TASK STATEMENT ->
Everything in the records below should be printed exactly, except the pictures.

DATA TO PROCESS ->

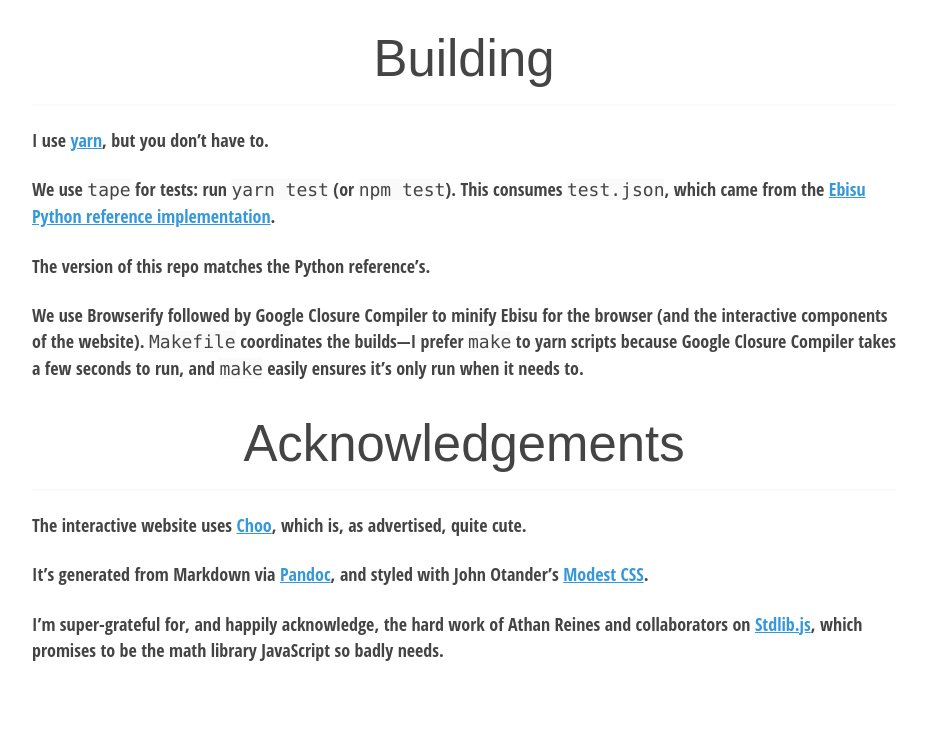
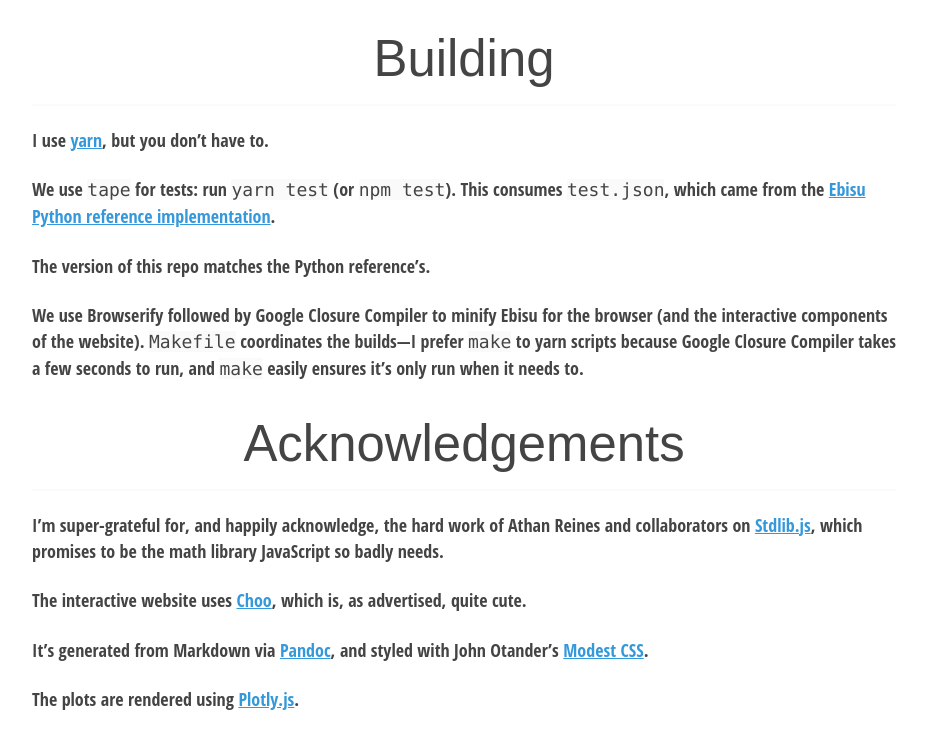
Before and after one commit to fasiha/ebisu.js, a website: page index.html in a window 1280 px wide. Shown: the part 4967-5707 px from the top of the page, without its empty margins (176-1103 px from the left). Before the commit the page ends 5658 px from the top, so only its background shows below. Drawn offline with nearby package versions, Linux system fonts and the light colour scheme.

Commit message:
Forgot to thank plotly

```diff
--- a/index.html
+++ b/index.html
@@ -79,9 +79,10 @@
 <p>The version of this repo matches the Python reference’s.</p>
 <p>We use Browserify followed by Google Closure Compiler to minify Ebisu for the browser (and the interactive components of the website). <code>Makefile</code> coordinates the builds—I prefer <code>make</code> to yarn scripts because Google Closure Compiler takes a few seconds to run, and <code>make</code> easily ensures it’s only run when it needs to.</p>
 <h2 id="acknowledgements">Acknowledgements</h2>
+<p>I’m super-grateful for, and happily acknowledge, the hard work of Athan Reines and collaborators on <a href="https://github.com/stdlib-js/stdlib">Stdlib.js</a>, which promises to be the math library JavaScript so badly needs.</p>
 <p>The interactive website uses <a href="https://choo.io">Choo</a>, which is, as advertised, quite cute.</p>
 <p>It’s generated from Markdown via <a href="http://pandoc.org">Pandoc</a>, and styled with John Otander’s <a href="http://markdowncss.github.io/modest/">Modest CSS</a>.</p>
-<p>I’m super-grateful for, and happily acknowledge, the hard work of Athan Reines and collaborators on <a href="https://github.com/stdlib-js/stdlib">Stdlib.js</a>, which promises to be the math library JavaScript so badly needs.</p>
+<p>The plots are rendered using <a href="https://github.com/plotly/plotly.js/">Plotly.js</a>.</p>
 <script type="text/javascript" src="client/plotly.min.js"></script>
 <script type="text/javascript" src="client/interactive.min.js" async></script>
 <script type="text/javascript" src="dist/ebisu.min.js" async></script>
```
Also changed, not shown: README.md.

FINAL ANSWER ->
Before and after one commit to fasiha/ebisu.js, a website: page index.html in a window 1280 px wide. Shown: the part 4967-5707 px from the top of the page, without its empty margins (176-1103 px from the left). Before the commit the page ends 5658 px from the top, so only its background shows below. Drawn offline with nearby package versions, Linux system fonts and the light colour scheme.

Commit message:
Forgot to thank plotly

```diff
--- a/index.html
+++ b/index.html
@@ -79,9 +79,10 @@
 <p>The version of this repo matches the Python reference’s.</p>
 <p>We use Browserify followed by Google Closure Compiler to minify Ebisu for the browser (and the interactive components of the website). <code>Makefile</code> coordinates the builds—I prefer <code>make</code> to yarn scripts because Google Closure Compiler takes a few seconds to run, and <code>make</code> easily ensures it’s only run when it needs to.</p>
 <h2 id="acknowledgements">Acknowledgements</h2>
+<p>I’m super-grateful for, and happily acknowledge, the hard work of Athan Reines and collaborators on <a href="https://github.com/stdlib-js/stdlib">Stdlib.js</a>, which promises to be the math library JavaScript so badly needs.</p>
 <p>The interactive website uses <a href="https://choo.io">Choo</a>, which is, as advertised, quite cute.</p>
 <p>It’s generated from Markdown via <a href="http://pandoc.org">Pandoc</a>, and styled with John Otander’s <a href="http://markdowncss.github.io/modest/">Modest CSS</a>.</p>
-<p>I’m super-grateful for, and happily acknowledge, the hard work of Athan Reines and collaborators on <a href="https://github.com/stdlib-js/stdlib">Stdlib.js</a>, which promises to be the math library JavaScript so badly needs.</p>
+<p>The plots are rendered using <a href="https://github.com/plotly/plotly.js/">Plotly.js</a>.</p>
 <script type="text/javascript" src="client/plotly.min.js"></script>
 <script type="text/javascript" src="client/interactive.min.js" async></script>
 <script type="text/javascript" src="dist/ebisu.min.js" async></script>
```
Also changed, not shown: README.md.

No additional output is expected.